### AVAILABLE DATA

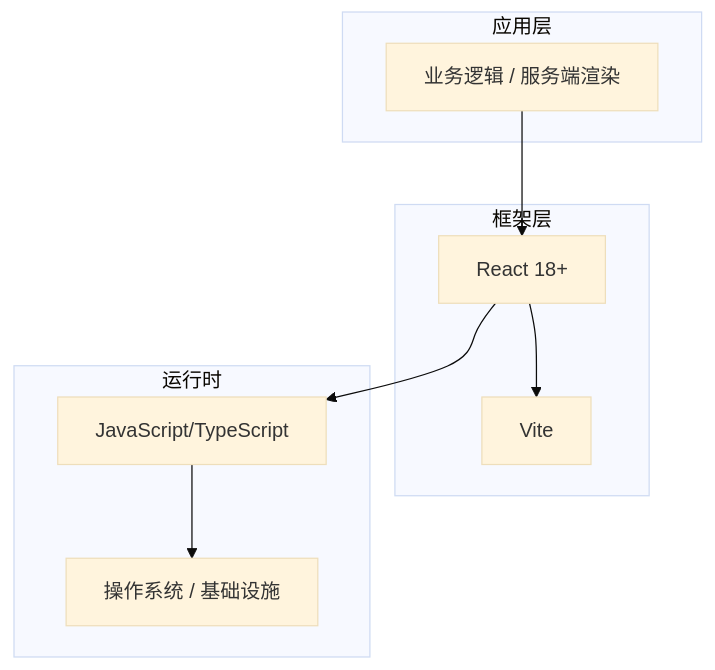
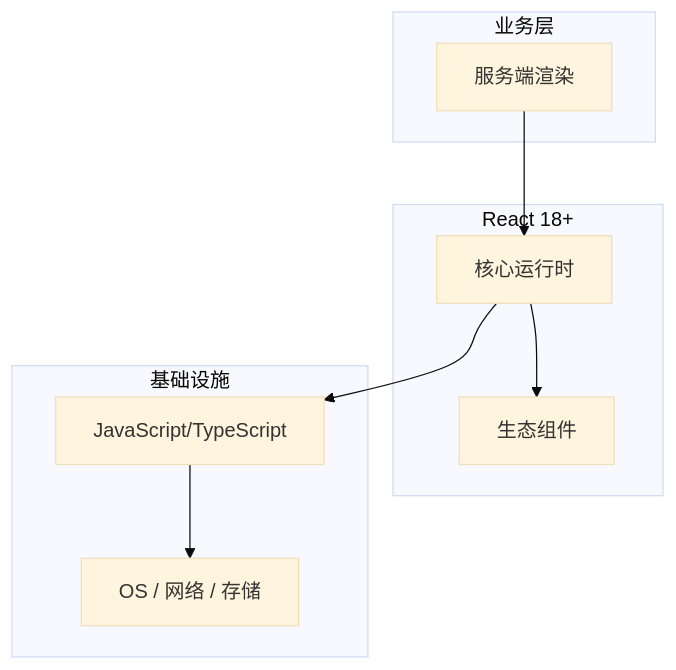
One commit to yanggan2015/knowledge-json-v2 changed the diagram in articles/React/chapters/168-服务端渲染核心概念与原理.md. Above: the diagram before and after it, drawn with Mermaid (base theme). The commit also changed other lines of this file and 10127 other files, not shown here.

````diff
--- a/articles/React/chapters/168-服务端渲染核心概念与原理.md
+++ b/articles/React/chapters/168-服务端渲染核心概念与原理.md
@@ -45,18 +34,18 @@
 ```mermaid
 graph TB
-    subgraph 应用层
-        A[业务逻辑 / 服务端渲染]
+    subgraph 业务层
+        A[服务端渲染]
     end
-    subgraph 框架层
-        B[React 18+]
-        C[Vite]
+    subgraph React 18+
+        B[核心运行时]
+        C[生态组件]
     end
-    subgraph 运行时
+    subgraph 基础设施
         D[JavaScript/TypeScript]
-        E[操作系统 / 基础设施]
+        E[OS / 网络 / 存储]
     end
     A --> B
     B --> C
     B --> D
     D --> E
 ```
````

######

• TASK DETAILS: Once the pictures are set aside, reproduce the records in full and exactly.

• RESPONSE TO THIS TASK:
One commit to yanggan2015/knowledge-json-v2 changed the diagram in articles/React/chapters/168-服务端渲染核心概念与原理.md. Above: the diagram before and after it, drawn with Mermaid (base theme). The commit also changed other lines of this file and 10127 other files, not shown here.

````diff
--- a/articles/React/chapters/168-服务端渲染核心概念与原理.md
+++ b/articles/React/chapters/168-服务端渲染核心概念与原理.md
@@ -45,18 +34,18 @@
 ```mermaid
 graph TB
-    subgraph 应用层
-        A[业务逻辑 / 服务端渲染]
+    subgraph 业务层
+        A[服务端渲染]
     end
-    subgraph 框架层
-        B[React 18+]
-        C[Vite]
+    subgraph React 18+
+        B[核心运行时]
+        C[生态组件]
     end
-    subgraph 运行时
+    subgraph 基础设施
         D[JavaScript/TypeScript]
-        E[操作系统 / 基础设施]
+        E[OS / 网络 / 存储]
     end
     A --> B
     B --> C
     B --> D
     D --> E
 ```
````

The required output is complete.